The Quick Fix Control Panel below is where most of the editing adjustment takes place. The Smart Fix command is what most of the excitement concerning this window is all about. With one click, the command automatically adjusts the picture’s lighting, color and contrast. If you are happy with the results, you can move on to the next photo. If it needs sharpening, you can move that tool first. If you are not happy with the Smart Fix command results, you can undo it and try using the Smart Fix slider by gradually changing the amount. Sometimes Smart Fix will not be smart enough to satisfy you and you can undo the results and work through each of the Levels, Contrast and Color Auto buttons, or the slides for each, to satisfy your eye. Of course, you still have the option of moving to the Standard Edit window, where you can take advantage of the wealth of tools and even the famous layer system with all of the selection tools to “fine tune” your job.
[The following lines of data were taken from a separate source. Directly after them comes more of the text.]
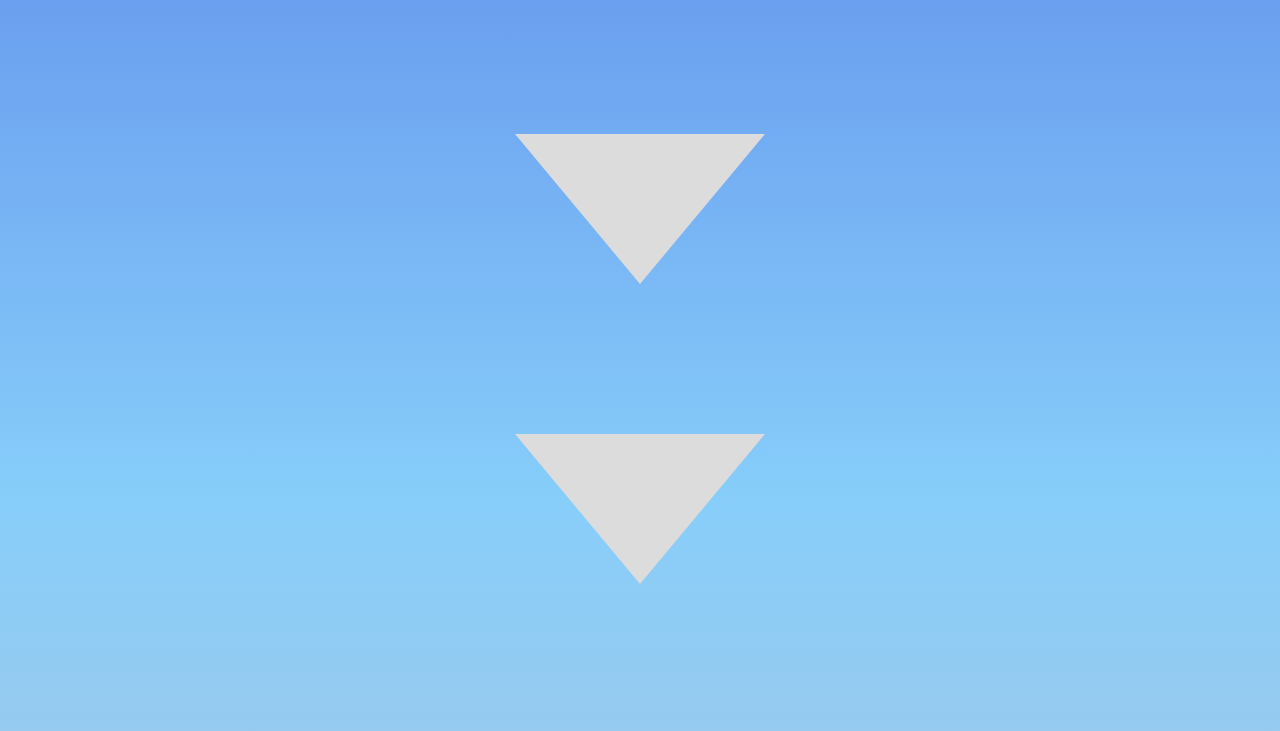
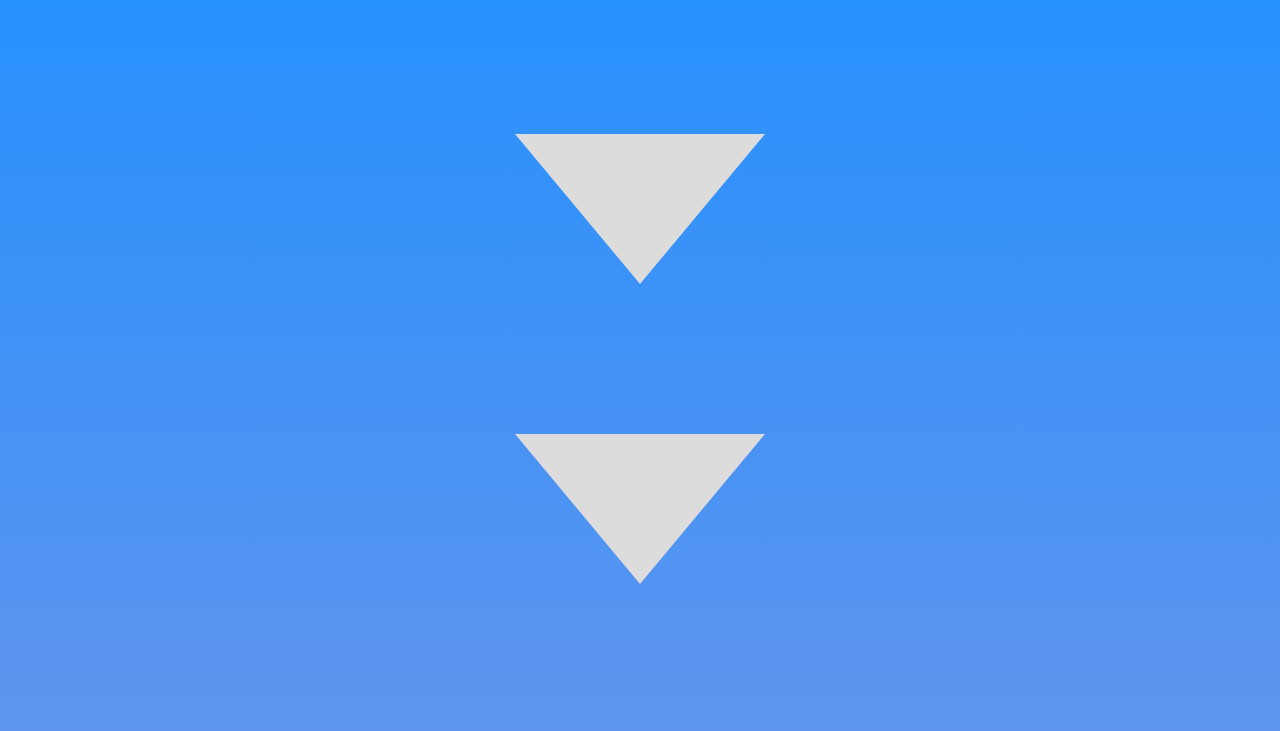
Before and after one commit to claireogrady/commitment, a plain HTML site: page index.html in a window 1280 px wide. Shown: the part 114-845 px from the top of the page. Drawn offline with Linux system fonts and the light colour scheme; a web font is replaced by a local one.

Commit message:
final 3 gradient background colors on scroll

```diff
--- a/css/main.css
+++ b/css/main.css
@@ -1,5 +1,5 @@
 body {
-  background: linear-gradient(to bottom, #6495ED, #87CEFA, #B0C4DE, #D3D3D3);
+  background: linear-gradient(to bottom, #1E90FF, #6495ED, #ADD8E6);
 	background-size: 100%;
 	background-repeat: no-repeat;
 }
```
Summary: I’ve tried to cover the significant changes that have been included in Photoshop Elements 3. As I’ve mentioned, this article doesn’t begin to touch on the total capabilities of Photoshop Elements 1, 2 or 3. There is massive help and an extensive tutorial system available in Elements to help you utilize its many capabilities. There are also many publications that provide even more insight into the use of all of the available tools. I purchased the O’Reilly book Photoshop Elements 3: The Missing Manual by Barbara Brundage. It is an excellent and well organized manual for Photoshop Elements 3. It’s available on Amazon.com for about $13 below list price. (If you purchase any books from Amazon.com, don’t forget to go through the TPCUG web site.)u